Page Banner

United States Department of Agriculture

Agricultural Research Service

Title: Improvement of cryopreservation technique for long-term storage of shoot tips of Ipomoea batatas

Authors
item Jenderek, Maria
item Skogerboe, Dianne
item Ellis, David

Submitted to: Society for In Vitro Biology Proceedings
Publication Type: Abstract Only
Publication Acceptance Date: June 1, 2008
Publication Date: June 14, 2008
Repository URL: http://DOI 10.1007/s11626-008-9108-y
Citation: Jenderek, M.M., Skogerboe, D.M., Ellis, D.D. 2008. Improvement of cryopreservation technique for long-term storage of shoot tips of Ipomoea batatas. Society for In Vitro Biology Proceedings. June 14-18, 2008. Tucson, Arizona.

Interpretive Summary: Roots of sweet potato (Ipomoea batatis) are an important food crop in sub-tropical and tropical regions. Being a vegetatively propagated crop, its genetic resources are predominantly preserved as field plantings and/or as tissue cultures. Cryopreservation is the most economic and reliable preservation method for many vegetatively-propagated germplasm collections, however long-term storage protocols developed are not applicable to all genotypes of a collection. Successful cryopreservation of some sweet potato germplasm is published in literature, however the survival rate reported could not be reproduced in our laboratory. Modifications developed in our laboratory to an original encapsulation-vitrification protocol by Hirai-Sakai significantly improved cryopreservation survival of 13 sweet potato germplasm accessions. The modification included an 8 hour dark incubation period of nodal sections prior to meristem excision, adjustments in the duration of post-re-warming treatment and minor changes in culture medium recipes.

Technical Abstract: Roots of sweet potato (Ipomoea batatis) are an important food crop in sub-tropical and tropical regions. Being a vegetatively propagated crop, its genetic resources are predominantly preserved as field plantings and/or as tissue cultures.
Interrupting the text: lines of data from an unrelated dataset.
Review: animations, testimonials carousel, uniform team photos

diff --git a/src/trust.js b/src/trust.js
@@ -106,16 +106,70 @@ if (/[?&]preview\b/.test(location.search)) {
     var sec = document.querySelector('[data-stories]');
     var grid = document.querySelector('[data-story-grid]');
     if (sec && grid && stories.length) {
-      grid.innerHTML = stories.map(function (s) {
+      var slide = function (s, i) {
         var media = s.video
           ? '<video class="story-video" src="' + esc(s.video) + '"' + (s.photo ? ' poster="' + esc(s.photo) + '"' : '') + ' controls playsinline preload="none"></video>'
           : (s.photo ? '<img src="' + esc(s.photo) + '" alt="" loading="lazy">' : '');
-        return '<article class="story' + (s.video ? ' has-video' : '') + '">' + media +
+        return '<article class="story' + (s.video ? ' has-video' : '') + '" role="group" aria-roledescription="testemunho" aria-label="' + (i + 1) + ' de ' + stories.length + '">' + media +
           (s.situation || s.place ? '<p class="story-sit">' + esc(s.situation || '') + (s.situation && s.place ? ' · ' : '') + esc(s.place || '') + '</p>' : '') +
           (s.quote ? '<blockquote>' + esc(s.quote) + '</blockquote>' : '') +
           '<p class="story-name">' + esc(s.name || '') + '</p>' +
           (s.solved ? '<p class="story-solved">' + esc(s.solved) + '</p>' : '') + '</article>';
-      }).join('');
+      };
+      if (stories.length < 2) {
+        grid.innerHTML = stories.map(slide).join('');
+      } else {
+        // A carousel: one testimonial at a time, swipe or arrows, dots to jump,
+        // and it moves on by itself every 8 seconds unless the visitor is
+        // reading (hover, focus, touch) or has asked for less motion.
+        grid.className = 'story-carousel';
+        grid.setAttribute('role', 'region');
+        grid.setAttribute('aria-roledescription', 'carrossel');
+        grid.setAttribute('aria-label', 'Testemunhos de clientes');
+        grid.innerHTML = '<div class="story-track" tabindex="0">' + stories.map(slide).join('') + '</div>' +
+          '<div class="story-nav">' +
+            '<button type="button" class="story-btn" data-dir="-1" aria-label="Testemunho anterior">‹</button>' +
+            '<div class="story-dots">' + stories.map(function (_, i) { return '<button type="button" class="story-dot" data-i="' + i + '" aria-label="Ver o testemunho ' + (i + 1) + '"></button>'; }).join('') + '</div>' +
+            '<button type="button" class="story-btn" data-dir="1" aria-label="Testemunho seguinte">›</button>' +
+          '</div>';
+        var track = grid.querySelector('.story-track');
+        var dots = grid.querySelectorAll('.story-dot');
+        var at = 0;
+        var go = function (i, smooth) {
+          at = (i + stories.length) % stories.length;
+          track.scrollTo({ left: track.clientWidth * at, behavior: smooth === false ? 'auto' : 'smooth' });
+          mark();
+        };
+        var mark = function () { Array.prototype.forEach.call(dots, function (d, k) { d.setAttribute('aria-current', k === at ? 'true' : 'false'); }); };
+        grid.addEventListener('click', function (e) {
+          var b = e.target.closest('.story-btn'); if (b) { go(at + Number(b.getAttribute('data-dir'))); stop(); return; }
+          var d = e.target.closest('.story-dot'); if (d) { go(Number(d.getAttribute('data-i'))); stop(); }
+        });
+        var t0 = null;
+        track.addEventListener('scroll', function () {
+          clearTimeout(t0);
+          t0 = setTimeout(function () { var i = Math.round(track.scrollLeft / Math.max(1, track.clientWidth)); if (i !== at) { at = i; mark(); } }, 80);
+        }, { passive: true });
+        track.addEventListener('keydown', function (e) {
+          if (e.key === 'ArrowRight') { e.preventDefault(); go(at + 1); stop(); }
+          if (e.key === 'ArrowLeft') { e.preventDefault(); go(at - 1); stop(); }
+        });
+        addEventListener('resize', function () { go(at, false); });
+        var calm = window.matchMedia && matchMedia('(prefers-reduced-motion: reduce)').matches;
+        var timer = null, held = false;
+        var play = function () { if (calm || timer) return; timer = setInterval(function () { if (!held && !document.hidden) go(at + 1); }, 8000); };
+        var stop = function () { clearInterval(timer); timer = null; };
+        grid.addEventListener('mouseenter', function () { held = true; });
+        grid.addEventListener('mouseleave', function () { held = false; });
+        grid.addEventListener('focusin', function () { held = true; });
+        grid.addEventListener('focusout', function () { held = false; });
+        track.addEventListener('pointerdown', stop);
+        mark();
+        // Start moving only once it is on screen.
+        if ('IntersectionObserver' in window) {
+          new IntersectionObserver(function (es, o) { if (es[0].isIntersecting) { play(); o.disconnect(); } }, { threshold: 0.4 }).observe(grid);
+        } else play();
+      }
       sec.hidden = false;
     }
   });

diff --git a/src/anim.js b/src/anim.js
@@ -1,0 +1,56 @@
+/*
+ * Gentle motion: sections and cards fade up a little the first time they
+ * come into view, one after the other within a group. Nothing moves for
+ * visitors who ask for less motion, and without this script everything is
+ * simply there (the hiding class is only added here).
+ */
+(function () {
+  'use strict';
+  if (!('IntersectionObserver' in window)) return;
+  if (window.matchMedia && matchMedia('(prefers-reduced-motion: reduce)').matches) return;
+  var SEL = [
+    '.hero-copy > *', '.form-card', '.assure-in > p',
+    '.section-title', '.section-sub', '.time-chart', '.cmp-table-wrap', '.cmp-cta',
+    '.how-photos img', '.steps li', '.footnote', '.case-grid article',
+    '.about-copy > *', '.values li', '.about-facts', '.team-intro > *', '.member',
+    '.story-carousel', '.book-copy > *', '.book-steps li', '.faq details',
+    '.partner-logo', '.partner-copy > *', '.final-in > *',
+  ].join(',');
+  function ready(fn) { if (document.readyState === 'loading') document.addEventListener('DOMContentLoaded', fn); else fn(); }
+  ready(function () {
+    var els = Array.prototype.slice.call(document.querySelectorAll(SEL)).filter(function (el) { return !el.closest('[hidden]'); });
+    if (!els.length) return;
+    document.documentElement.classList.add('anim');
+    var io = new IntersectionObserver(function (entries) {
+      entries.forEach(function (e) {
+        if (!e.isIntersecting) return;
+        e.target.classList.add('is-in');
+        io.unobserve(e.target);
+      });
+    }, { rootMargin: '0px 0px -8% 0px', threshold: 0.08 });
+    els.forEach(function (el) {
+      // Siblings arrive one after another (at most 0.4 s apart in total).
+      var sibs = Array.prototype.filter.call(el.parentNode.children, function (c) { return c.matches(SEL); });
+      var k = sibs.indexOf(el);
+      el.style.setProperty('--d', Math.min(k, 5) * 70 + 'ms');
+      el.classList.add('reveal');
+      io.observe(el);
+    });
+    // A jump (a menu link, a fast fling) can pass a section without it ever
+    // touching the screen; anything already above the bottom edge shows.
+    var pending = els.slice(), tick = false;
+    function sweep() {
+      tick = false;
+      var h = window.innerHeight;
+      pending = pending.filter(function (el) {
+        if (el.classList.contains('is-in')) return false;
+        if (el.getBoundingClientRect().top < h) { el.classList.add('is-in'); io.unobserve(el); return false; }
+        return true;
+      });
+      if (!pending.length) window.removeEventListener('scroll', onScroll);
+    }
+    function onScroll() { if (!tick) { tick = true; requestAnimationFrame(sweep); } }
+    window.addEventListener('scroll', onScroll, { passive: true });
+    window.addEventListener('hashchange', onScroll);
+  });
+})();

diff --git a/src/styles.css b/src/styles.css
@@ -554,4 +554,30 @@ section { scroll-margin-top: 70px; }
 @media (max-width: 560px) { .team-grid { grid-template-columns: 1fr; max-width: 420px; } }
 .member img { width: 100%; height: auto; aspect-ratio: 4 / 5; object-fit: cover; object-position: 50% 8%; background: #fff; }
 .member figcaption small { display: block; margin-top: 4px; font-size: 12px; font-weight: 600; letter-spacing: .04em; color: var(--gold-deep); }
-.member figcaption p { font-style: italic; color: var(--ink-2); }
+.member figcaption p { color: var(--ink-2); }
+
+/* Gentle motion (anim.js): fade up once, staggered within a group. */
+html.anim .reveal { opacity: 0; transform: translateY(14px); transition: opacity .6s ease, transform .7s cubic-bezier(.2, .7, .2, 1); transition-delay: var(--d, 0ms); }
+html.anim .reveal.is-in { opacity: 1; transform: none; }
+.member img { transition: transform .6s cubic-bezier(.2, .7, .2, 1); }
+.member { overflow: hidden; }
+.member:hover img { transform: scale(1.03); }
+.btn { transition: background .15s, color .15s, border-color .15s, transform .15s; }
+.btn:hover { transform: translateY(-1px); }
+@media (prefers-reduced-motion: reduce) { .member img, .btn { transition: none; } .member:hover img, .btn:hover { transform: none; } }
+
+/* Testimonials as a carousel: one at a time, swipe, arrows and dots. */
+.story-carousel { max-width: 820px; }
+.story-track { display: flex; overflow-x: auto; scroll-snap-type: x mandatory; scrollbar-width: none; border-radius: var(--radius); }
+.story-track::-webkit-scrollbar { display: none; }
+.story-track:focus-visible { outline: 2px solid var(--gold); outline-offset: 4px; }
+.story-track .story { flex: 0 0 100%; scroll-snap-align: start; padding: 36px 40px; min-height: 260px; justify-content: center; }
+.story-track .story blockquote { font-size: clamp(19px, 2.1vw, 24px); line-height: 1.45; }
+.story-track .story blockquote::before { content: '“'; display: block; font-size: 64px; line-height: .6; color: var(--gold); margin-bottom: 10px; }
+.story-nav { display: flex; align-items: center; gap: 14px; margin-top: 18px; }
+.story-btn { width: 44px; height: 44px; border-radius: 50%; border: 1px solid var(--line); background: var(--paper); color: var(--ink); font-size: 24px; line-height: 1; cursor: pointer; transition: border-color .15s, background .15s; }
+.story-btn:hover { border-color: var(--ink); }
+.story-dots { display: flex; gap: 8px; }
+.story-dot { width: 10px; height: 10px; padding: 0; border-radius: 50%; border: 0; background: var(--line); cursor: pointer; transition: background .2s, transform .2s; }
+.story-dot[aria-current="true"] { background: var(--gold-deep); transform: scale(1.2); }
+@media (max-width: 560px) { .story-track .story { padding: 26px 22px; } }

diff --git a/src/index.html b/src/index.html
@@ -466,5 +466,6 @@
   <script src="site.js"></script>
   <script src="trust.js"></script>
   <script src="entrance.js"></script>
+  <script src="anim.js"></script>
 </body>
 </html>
Cryopreservation is the most economic and reliable preservation method for many vegetatively-propagated germplasm collections, however long-term storage protocols developed are not applicable to all genotypes of a collection. Successful cryopreservation of some sweet potato germplasm is published in literature, however the survival rate reported could not be reproduced in our laboratory. Modifications developed in our laboratory to an original encapsulation-vitrification protocol by Hirai-Sakai significantly improved cryopreservation survival of 13 sweet potato germplasm accessions. The modification included an 8 hour dark incubation period of nodal sections prior to meristem excision, adjustments in the duration of post-re-warming treatment and minor changes in culture medium recipes.

Last Modified: 10/21/2014
Footer Content Back to Top of Page